It is possible that high wage jobs are more concentrated in dense areas with better access to transit, or that high earners choose to live in areas with better access to public transportation options than low and moderate earners. These high earners are predominantly "choice" riders of transit who could drive if necessary.

Mode choice depends on variables such as travel time, cost, and level of service. Income plays a role as well, with factors such as vehicle availability or the desire for a shorter commute somewhat driven by worker earnings. Regional mode share may be attributed these factors plus issues of regional accessibility and connectivity, often influenced by land use. The balance between densities of population and employment  in conjunction with access to transportation infrastructure and ease of travel may play a larger role in explaining regional mode share trends. Other trends, such as the recent increase in commuting via bicycling and working from home, may be attributed to lifestyle choices and increased infrastructure for these modes along with other factors.

Looking ahead

As indicated in GO TO 2040, investment in regional mobility supports a strong quality of life and long-term economic productivity. Diversifying mode share in the region by expanding transportation options can increase the efficient movement of goods and people, offering choices to the region's residents and reducing the negative impacts of congestion. It may serve as an investment in human capital, and attracting skilled workers, who value a well-functioning transportation network.  

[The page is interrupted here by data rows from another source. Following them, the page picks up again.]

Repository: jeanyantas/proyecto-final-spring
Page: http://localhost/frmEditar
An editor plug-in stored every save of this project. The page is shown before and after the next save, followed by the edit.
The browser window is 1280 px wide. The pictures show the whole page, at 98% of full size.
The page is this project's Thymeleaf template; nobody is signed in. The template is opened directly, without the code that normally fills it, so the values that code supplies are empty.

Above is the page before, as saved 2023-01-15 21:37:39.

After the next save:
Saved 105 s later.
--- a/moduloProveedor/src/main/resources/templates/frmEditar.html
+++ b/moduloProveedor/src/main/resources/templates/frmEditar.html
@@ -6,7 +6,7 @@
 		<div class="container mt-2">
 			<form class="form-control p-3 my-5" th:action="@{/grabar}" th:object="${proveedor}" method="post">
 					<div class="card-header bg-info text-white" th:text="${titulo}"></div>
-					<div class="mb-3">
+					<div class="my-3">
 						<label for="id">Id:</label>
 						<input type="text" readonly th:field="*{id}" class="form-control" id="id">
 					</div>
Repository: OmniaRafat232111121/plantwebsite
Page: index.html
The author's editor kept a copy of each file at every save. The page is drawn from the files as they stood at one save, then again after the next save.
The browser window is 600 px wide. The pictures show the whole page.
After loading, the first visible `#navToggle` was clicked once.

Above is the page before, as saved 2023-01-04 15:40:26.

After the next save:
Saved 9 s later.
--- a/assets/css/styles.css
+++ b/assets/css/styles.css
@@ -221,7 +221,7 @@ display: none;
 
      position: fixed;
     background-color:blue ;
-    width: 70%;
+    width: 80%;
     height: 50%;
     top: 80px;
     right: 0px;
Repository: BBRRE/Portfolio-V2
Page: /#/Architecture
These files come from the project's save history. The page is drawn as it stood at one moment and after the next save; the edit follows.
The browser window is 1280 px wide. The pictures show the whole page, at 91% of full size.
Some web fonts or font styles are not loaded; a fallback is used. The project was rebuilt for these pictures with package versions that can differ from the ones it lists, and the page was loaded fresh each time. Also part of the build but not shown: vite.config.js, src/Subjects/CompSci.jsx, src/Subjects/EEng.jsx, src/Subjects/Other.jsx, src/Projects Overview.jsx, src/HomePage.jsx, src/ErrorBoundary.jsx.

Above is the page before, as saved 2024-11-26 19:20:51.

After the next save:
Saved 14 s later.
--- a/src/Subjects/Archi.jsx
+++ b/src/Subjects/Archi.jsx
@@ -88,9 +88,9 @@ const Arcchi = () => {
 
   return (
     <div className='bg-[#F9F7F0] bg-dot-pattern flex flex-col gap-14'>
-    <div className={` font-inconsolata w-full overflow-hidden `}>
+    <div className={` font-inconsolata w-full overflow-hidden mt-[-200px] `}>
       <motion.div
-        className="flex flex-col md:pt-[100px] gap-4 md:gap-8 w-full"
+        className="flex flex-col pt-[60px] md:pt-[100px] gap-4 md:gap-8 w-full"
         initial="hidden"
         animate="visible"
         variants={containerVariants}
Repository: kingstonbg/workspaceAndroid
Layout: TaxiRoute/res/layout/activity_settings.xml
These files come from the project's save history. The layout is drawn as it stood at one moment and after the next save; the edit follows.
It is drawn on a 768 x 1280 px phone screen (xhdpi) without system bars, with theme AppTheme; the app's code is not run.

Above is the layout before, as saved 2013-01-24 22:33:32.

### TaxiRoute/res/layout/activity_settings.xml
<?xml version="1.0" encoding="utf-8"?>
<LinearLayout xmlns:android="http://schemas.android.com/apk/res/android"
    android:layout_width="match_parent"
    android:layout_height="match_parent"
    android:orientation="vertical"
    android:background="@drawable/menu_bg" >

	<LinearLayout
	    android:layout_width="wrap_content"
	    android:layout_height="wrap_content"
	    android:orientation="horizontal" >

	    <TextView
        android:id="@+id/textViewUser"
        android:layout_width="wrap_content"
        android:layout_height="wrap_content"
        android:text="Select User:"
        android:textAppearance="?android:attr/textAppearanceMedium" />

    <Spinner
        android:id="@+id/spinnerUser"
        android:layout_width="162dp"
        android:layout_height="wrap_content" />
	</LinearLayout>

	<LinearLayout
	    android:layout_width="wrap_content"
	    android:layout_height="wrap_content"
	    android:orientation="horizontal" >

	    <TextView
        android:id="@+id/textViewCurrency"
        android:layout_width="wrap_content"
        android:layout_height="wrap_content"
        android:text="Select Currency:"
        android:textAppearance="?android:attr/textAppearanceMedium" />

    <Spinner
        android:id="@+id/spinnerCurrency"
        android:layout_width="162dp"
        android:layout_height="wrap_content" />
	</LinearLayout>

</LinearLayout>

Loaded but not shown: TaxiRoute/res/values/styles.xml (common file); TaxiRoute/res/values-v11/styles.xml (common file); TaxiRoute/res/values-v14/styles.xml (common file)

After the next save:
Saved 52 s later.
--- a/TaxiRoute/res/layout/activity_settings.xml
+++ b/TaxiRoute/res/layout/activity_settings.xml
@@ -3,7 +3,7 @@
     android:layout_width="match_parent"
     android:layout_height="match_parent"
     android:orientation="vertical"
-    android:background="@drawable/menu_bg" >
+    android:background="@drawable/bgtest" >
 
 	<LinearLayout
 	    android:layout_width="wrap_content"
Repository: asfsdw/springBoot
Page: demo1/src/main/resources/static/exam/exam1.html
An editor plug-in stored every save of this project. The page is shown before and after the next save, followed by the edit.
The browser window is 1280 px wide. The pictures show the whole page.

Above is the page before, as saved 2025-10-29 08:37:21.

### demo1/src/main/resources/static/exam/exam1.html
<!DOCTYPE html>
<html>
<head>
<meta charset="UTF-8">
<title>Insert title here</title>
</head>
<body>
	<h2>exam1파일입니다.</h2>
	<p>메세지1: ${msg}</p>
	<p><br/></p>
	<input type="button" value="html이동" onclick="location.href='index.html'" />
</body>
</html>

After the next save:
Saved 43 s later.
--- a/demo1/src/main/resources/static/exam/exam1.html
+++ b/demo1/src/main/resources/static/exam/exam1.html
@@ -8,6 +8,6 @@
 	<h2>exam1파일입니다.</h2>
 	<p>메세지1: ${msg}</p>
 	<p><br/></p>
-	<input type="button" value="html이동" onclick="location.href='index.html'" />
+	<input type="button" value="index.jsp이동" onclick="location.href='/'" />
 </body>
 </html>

Understanding changing trends in mode share is also important to help communities plan to support their residents' needs. In preparation for CMAP's next comprehensive regional plan, the upcoming  transportation network and trends snapshot will further assess progress on existing GO TO 2040 indicators as well as document travel behavior trends, summarize system characteristics and performance, and document historical transportation funding trends.